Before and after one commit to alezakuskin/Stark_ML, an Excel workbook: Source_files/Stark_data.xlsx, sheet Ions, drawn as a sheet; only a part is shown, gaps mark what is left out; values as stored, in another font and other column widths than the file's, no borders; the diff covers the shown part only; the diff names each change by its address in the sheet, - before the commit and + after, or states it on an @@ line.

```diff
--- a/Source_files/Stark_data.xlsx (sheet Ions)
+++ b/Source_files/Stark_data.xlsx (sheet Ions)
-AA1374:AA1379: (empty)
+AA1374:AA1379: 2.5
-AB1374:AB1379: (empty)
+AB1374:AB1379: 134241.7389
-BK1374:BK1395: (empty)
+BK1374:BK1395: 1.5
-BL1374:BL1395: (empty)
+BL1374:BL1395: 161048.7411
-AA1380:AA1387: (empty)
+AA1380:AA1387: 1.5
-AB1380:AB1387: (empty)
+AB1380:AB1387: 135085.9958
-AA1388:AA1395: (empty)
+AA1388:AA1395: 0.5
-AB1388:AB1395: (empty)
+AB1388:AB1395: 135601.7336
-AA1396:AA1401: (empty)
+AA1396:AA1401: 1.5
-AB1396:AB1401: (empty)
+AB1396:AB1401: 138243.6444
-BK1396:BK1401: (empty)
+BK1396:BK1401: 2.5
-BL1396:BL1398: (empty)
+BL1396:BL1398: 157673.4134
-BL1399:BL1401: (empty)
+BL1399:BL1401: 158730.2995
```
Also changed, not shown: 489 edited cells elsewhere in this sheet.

- - -

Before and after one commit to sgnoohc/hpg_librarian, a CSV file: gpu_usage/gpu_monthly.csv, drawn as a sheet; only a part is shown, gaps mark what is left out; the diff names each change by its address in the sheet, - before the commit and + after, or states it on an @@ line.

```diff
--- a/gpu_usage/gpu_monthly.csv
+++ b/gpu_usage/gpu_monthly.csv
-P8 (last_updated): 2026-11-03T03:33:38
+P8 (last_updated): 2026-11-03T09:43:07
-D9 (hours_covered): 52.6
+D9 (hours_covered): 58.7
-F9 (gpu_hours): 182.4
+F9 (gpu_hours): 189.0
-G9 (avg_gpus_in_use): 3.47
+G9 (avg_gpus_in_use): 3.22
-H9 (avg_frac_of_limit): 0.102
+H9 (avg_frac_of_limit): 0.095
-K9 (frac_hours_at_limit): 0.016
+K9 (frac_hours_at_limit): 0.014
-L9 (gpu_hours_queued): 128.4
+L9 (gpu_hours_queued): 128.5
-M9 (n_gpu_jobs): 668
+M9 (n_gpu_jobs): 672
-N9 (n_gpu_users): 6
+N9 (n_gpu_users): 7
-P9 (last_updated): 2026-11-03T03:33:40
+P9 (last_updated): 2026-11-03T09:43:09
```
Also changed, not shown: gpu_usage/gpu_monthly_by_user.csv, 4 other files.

- - -

■ Directions: Scan the listing above. Gather each line that contains the word "changed".

■ Output of the task:
Also changed, not shown: 489 edited cells elsewhere in this sheet.
Also changed, not shown: gpu_usage/gpu_monthly_by_user.csv, 4 other files.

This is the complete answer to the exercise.